Set in open air, the facility currently employs about 90 people of both genders. Moses explained that production takes place during the dry season in Zambia, from around May until November. Locals—who might otherwise be day laborers in agricultural production during the wet season—work on contract.
Similar to the atelier system (or the assembly line production for cars), the facility has artisans specializing in specific aspects of the streamlined production process. First, artisans draw the outline of designs—by freehand!—onto the cotton, using a mixture of flour and water. Here is an artisan drawing safari animals (did I mention without any underdrawing??!!).
Next, the fabric is passed onto the painters who use water-based paints. Almost all colors are mixed by hand from the three primary colors of red, blue and yellow.
After the fabric is set out to dry in the sun for about 30 minutes, the fabric is baked in an electricity-powered oven for about 5 minutes to set the color. Then, the flour starch is scraped away, leaving the outlines of the beautiful designs in negative.
Finally, the fabric is finished into products that include cushion covers, pouches, table runners, and napkins. Pouches cost approximately ZMW 70-110 (or approximately USD 13-20) and a set of six napkins cost approximately ZMW 200 (or approximately USD 40). These prices appear to be expensive relative to the cost of living in Zambia; while it is unclear whether the artisans are paid in proportion to these retail prices, it appears that many of them return year after year during the dry season to work at the facility.
Each step within the production process appears to have a daily ‘goal’ (or quota for units). The foreman explained to us that lunch is provided for the artisans, and pursuant to a USAID contract, HIV/AIDS prevention training classes also provided on-site.
I got to experience the painting process ourselves through a pre-organized Art Safari (approximately ZMW 250, or USD 48, per person). Given pre-starched cushion covers to paint (right alongside the professional artisans!), the facility baked, scraped and finished them. It made me realize how truly time-intensive the process is.
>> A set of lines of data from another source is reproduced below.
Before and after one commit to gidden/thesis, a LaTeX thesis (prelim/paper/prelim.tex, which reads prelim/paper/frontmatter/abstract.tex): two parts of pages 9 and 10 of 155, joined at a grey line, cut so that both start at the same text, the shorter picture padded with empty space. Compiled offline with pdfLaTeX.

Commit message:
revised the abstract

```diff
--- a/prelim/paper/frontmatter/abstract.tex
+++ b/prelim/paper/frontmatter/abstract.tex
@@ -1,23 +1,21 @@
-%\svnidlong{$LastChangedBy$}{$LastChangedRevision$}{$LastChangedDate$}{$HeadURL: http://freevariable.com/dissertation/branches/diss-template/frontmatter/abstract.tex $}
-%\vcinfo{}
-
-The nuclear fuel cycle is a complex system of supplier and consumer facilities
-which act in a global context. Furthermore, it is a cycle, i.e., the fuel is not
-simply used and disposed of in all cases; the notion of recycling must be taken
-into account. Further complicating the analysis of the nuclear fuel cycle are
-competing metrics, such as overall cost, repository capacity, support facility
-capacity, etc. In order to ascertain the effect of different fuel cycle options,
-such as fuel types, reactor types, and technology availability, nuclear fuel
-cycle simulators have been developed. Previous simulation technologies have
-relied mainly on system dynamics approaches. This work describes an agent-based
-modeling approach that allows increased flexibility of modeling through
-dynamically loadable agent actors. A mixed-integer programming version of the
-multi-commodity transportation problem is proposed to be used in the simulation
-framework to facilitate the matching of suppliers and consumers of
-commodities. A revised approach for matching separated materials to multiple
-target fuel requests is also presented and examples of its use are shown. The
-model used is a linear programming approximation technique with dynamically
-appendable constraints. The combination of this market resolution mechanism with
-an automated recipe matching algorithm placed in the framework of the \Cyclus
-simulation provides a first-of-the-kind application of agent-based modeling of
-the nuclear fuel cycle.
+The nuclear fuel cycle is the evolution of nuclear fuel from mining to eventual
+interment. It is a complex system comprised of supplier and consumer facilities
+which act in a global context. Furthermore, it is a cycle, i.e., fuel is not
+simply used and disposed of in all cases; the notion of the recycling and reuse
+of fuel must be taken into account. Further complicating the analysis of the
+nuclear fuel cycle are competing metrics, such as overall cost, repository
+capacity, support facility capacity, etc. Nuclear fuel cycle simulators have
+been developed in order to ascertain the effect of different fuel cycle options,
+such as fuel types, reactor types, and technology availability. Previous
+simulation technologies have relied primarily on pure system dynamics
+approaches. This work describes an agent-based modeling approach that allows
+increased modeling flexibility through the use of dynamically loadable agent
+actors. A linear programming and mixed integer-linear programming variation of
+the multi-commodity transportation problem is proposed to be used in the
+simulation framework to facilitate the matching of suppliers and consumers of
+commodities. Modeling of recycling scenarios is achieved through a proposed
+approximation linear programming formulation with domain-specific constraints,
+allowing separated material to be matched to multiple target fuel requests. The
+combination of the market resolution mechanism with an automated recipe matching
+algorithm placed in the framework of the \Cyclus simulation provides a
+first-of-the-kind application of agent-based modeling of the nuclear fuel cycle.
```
Thanks to Kerstie, Rosie and Marie at Tribal Textiles for arranging and facilitating this wonderful experience!